'Gannon's book contains a mass of utterly fascinating and largely unknown material about an immensely important wartime project, and is very welcome indeed.' Brian Rendell, TES
In 1940, almost a year after the outbreak of the Second World war, Allied radio operators at an interception station in South London began picking up messages in a strange new code. Using science, maths, innovation and improvisation Bletchley Park codebreakers worked furiously to invent a machine to decipher what turned out to be the secrets of Nazi high command. It was called Colossus.
What these codebreakers didn't realize was that they had to fashion the world's first true computer. When the war ended, this incredible invention was dismantled and hidden away for almost 50 years.
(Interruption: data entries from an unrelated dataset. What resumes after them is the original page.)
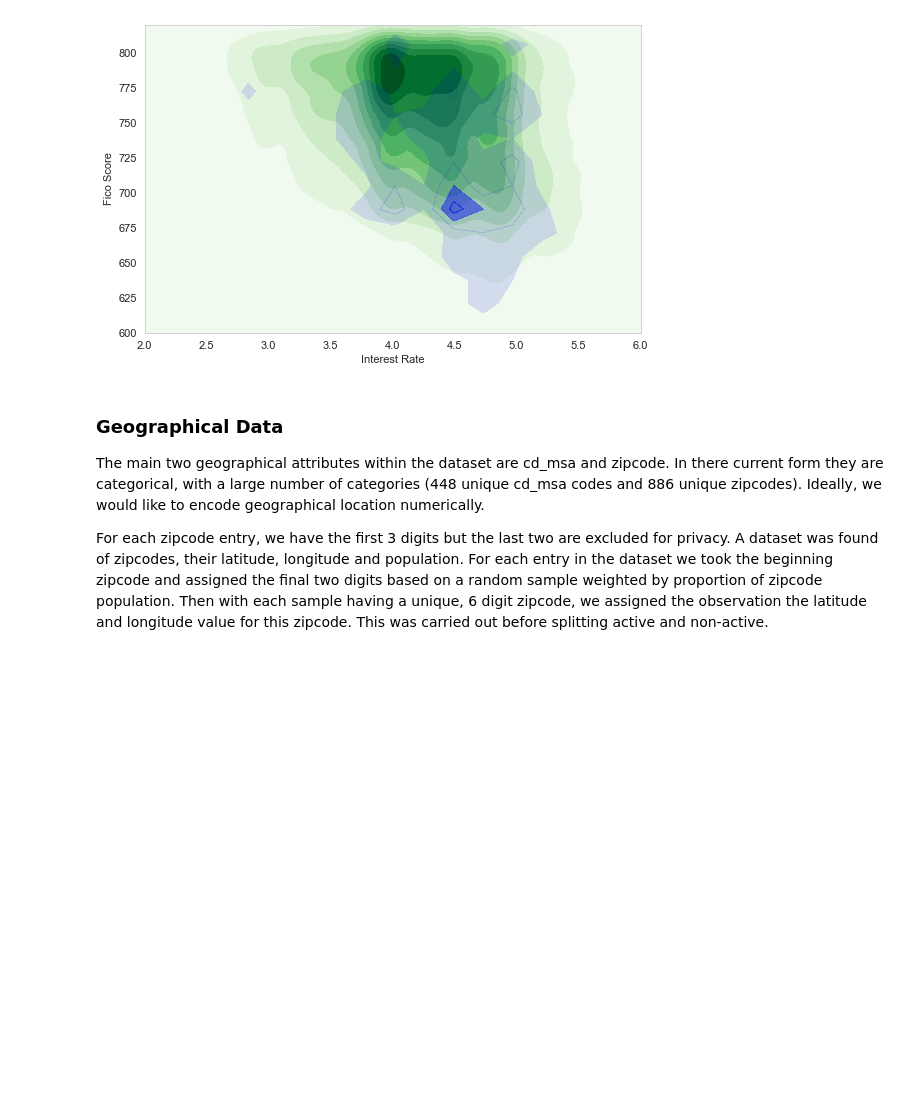
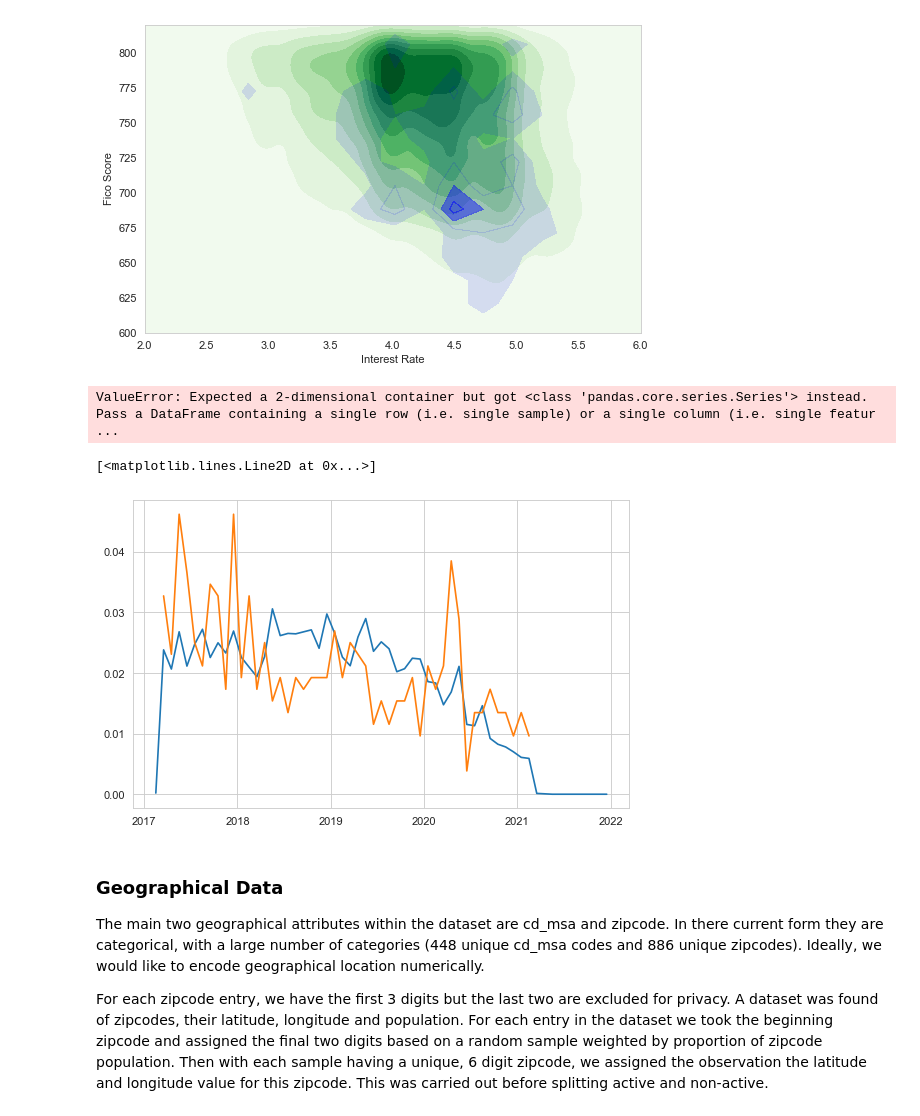
Before and after one commit to AsheRaymondBarker/MLPy2, a Jupyter notebook: project2final.ipynb, the cells around one changed output. Drawn from its saved outputs; the diff is of its cells as text; code cells hidden in the pictures; blank space fills up the shorter version.

```diff
--- a/project2final.ipynb
+++ b/project2final.ipynb
@@ -184,5 +213,21 @@ plot_int_fico_heatmap(df_train)
 # %% [output]
 [figure]
+# %%
+from sklearn.neighbors import KernelDensity
+
+vals = df_train["ltv"]
+kde = KernelDensity(kernel='gaussian', bandwidth=0.2).fit(vals)
+plt.plot(vals, kde.score(vals))
+# %% [output]
+ValueError: Expected a 2-dimensional container but got <class 'pandas.core.series.Series'> instead. Pass a DataFrame containing a single row (i.e. single sample) or a single column (i.e. single featur ...
+# %%
+dates_people_buy = np.unique(df_train["dt_first_pi"], return_counts=True)
+dates_people_buy_default = np.unique(df_train[df_train["loan_status"]==0]["dt_first_pi"], return_counts=True)
+plt.plot(dates_people_buy[0], dates_people_buy[1]/sum(dates_people_buy[1]))
+plt.plot(dates_people_buy_default[0], dates_people_buy_default[1]/sum(dates_people_buy_default[1]))
+# %% [output]
+[<matplotlib.lines.Line2D at 0x...>]
+[figure, added]
 # %% [markdown]
 ### Geographical Data
 
```
Also changed, not shown: parts of 11 cells of this notebook, 15 other files.
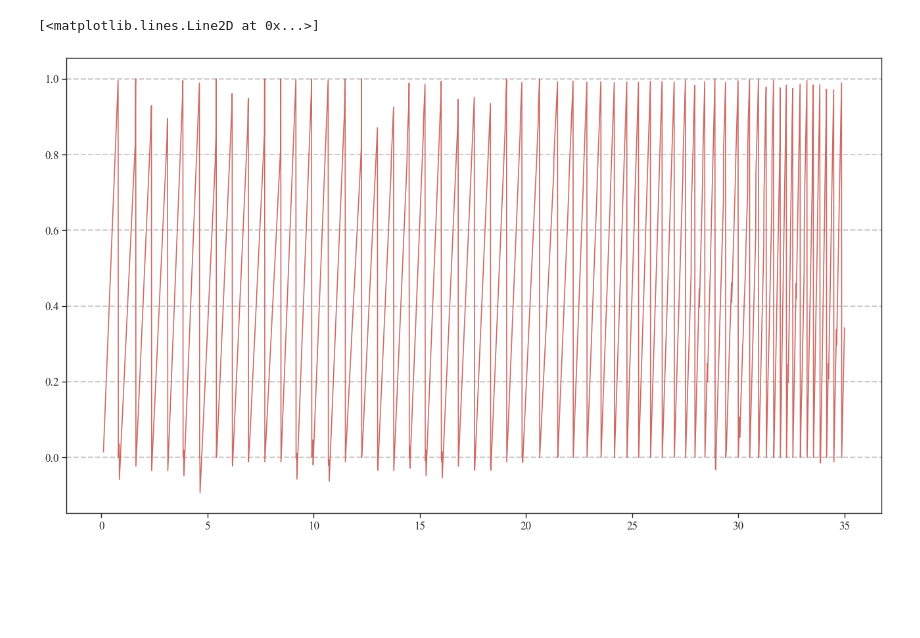
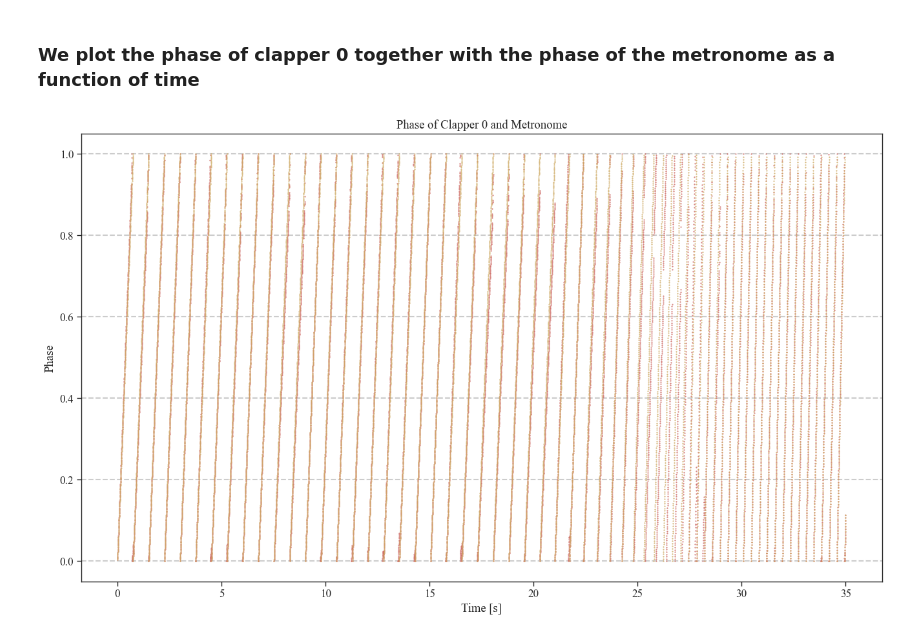
Before and after one commit to nielsdavidsen/Bachelor_2024, a Jupyter notebook: simulation_with_metronome.ipynb, the cells around one changed output. Cells and saved outputs as stored; diff of their text form; code cells hidden in the pictures; blank space fills up the shorter version.

```diff
--- a/simulation_with_metronome.ipynb
+++ b/simulation_with_metronome.ipynb
@@ -336,29 +575,24 @@ plt.show()
 # %%
-N=5
-w_init = np.random.normal(1.33, 0.1, N)
-x_init = np.zeros(N)
-t_clap_init = np.zeros(N)
-dt = 0.01
-
-
-
+np.random.seed(42)
+N=10
 tmax = 35
 threshold_l = 24
 threshold_h = 40
-bpm_l = 80
-bpm_h = 160
+bpm_init = 80
+bpm_final = 160
+dt = 0.0025
 
 
-w_sig_save, t_sig_save, x0_sig_save, avg_sig_save, w_met_sig_save, met_clap = sim_sig_metronome(x_init,
-                                                                                        w_init,
-                                                                                        t_clap_init,
+w_sig_save, t_sig_save, x0_sig_save, w_met_sig_save, met_clap, x_met = sim_metronome(
                                                                                         dt,
                                                                                         tmax,
                                                                                         threshold_l,
                                                                                         threshold_h,
-                                                                                        bpm_l,
-                                                                                        bpm_h,
+                                                                                        bpm_init,
+                                                                                        bpm_final,
                                                                                         sig=0.1,
                                                                                         eps=0.1,
-                                                                                        met_eps=0.6,
-                                                                                        N=N)
+                                                                                        met_eps=0.7,
+                                                                                        N=N
+
+                                                                                        )
@@ -383,9 +599,14 @@ w_sig_save, t_sig_save, x0_sig_save, avg_sig_save, w_met_sig_save, met_clap = si
-# %%
-
-fig_x0, ax_x0 = plt.subplots(dpi=100)
-
-t_linspace = np.linspace(0.1, tmax, len(x0_sig_save))
-ax_x0.plot(t_linspace, x0_sig_save, label='Clapper 0')
-# %% [output]
-[<matplotlib.lines.Line2D at 0x...>]
-[figure, removed]
+# %% [markdown]
+### We plot the phase of clapper 0 together with the phase of the metronome as a function of time
+# %%
+fig_x0, ax_x0 = plt.subplots(dpi=100)
+
+t_linspace = np.arange(0, tmax, dt)
+ax_x0.plot(t_linspace, x0_sig_save, label='Clapper 0', marker='.', ls='', markersize=1)
+ax_x0.plot(t_linspace, x_met, label='Metronome', marker='.', ls='', markersize=1)
+ax_x0.set(xlabel = 'Time [s]', ylabel = 'Phase', title = 'Phase of Clapper 0 and Metronome')
+#ax_x0.set_xlim(0,10)
+
+plt.show()
+# %% [output]
+[figure, added]
```
Also changed, not shown: parts of 14 cells of this notebook, 1 other file.
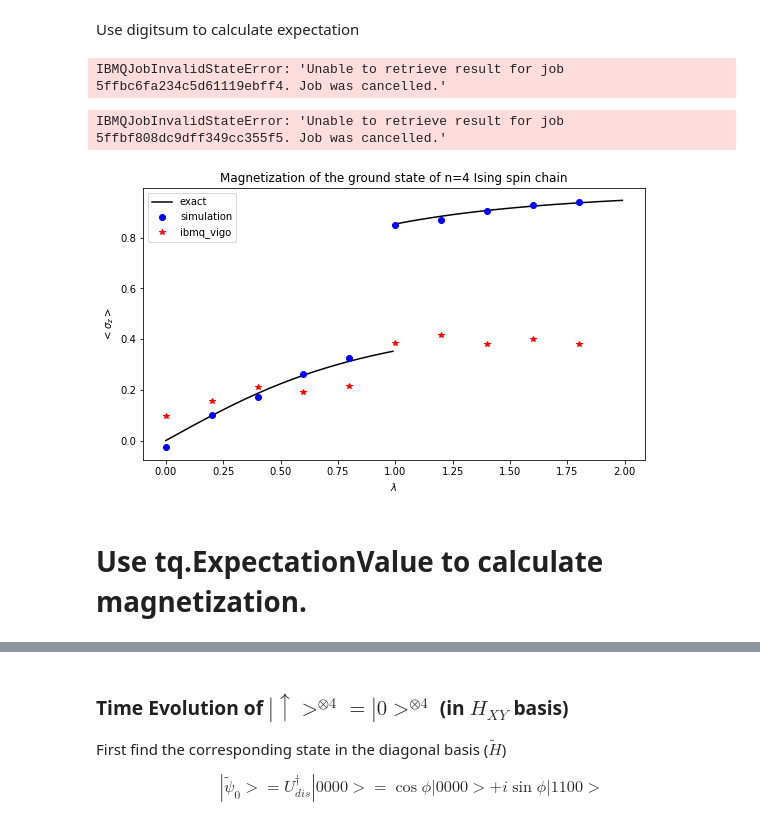
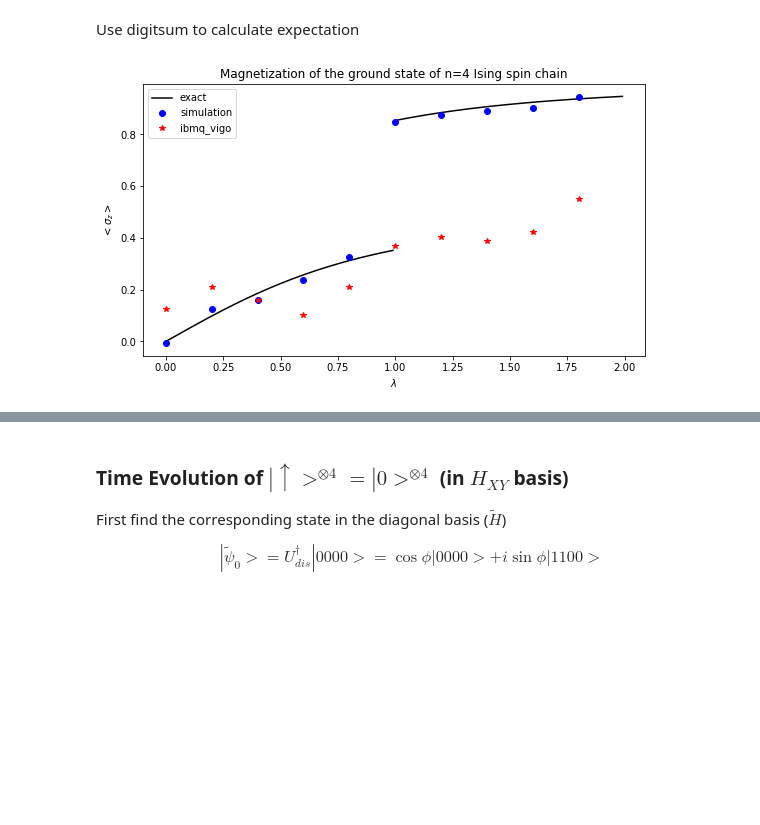
Before and after one commit to AnnaMHua/QOSF_Tequila, a Jupyter notebook: IsingModel.ipynb, the cells around one changed output, grey strips where cells are left out. Drawn from its saved outputs; the diff is of its cells as text; code cells hidden in the pictures; blank space fills up the shorter version.

```diff
--- a/IsingModel.ipynb
+++ b/IsingModel.ipynb
@@ -190,35 +156,67 @@ vigo_sum_output = real_device_run_sumM('ibmq_vigo')
-# %%
-santiago_sum_output =  real_device_run_sumM('ibmq_santiago')
-# %% [output]
-IBMQJobInvalidStateError: 'Unable to retrieve result for job 5ffbc6fa234c5d61119ebff4. Job was cancelled.'
-# %%
-athens_sum_output = real_device_run_sumM('ibmq_athens')
-# %% [output]
-IBMQJobInvalidStateError: 'Unable to retrieve result for job 5ffbf808dc9dff349cc355f5. Job was cancelled.'
+# %%
+#simulation
+def sim_run_expecM(lam):
+    shots = 1024
+
+    H = tq.paulis.Z([1])
+
+    circuit = Ising(lam,0,1,2,3)
+
+    M_exp = tq.ExpectationValue(H = H, U = circuit)
+    M=tq.simulate(M_exp,backend='qiskit',samples=shots)
+    return M
+
+# Real Device
+def real_device_run_expecM(real_device,lam):
+    shots = 1024
+    H = tq.paulis.Z([1])
+    circuit = Ising(lam,0,1,2,3)
+
+    M_exp = tq.ExpectationValue(H = H, U = circuit)
+    M=tq.simulate(M_exp,backend='qiskit',device = real_device,samples=shots)
+    return M
+
+# Real Device but only simulate wavefunction
+def real_device_run_sumM(real_device,lam):
+    shots = 1024
+    mag_real_res = []
+    wfn_real = tq.simulate(Ising(lam,0,1,2,3),backend='qiskit',device = real_device,samples=shots)
+    r1_real = []
+    r2_real = []
+    for key, value in wfn_real.items():
+        r1_real +=[key.binary]
+        r2_real +=[value]
+    M_real = 0
+    for j in range(len(r1_real)):
+        M_real = M_real + (4-2*digit_sum(r1_real[j]))*r2_real[j]/shots
+
+    return M_real/4
+# %%
+vigo_exp_ouput = [real_device_run_expecM('ibmq_vigo',i*0.2) for i in range(10) ]
+# %%
+mag_sim = [sim_run_expecM(i*0.2) for i in range(10)]
 # %%
 import matplotlib.pyplot as plt
 %matplotlib inline
 import numpy as np
 from scipy import linalg as la
 def exact(lam):
     if lam <1:
         return lam/(2*np.sqrt(1+lam**2))
     if lam >1:
         return 1/2+lam/(2*np.sqrt(1+lam**2))
     return None
 vexact = np.vectorize(exact)
 l=np.arange(0.0,2.0,0.01)
 l1=np.arange(0.0, 2.0, 0.2)
 plt.figure(figsize=(9,5))
 plt.plot(l,vexact(l),'k',label='exact')
 plt.plot(l1, mag_sim, 'bo',label='simulation')
-plt.plot(l1, vigo_sum_output, 'r*',label='ibmq_vigo')
+plt.plot(l1, vigo_exp_ouput, 'r*',label='ibmq_vigo')
 plt.xlabel('$\lambda$')
 plt.ylabel('$<\sigma_{z}>$')
 plt.legend()
 plt.title('Magnetization of the ground state of n=4 Ising spin chain')
 plt.show()
 # %% [output]
-[figure, old version]
+[figure, new version]
-# %% [markdown]
-# Use tq.ExpectationValue to calculate magnetization.
```
Also changed, not shown: parts of 13 cells of this notebook, 2 other files.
Paul Gannon has pieced together the tremendous story of what is now recognized as the greatest secret of Bletchley Park.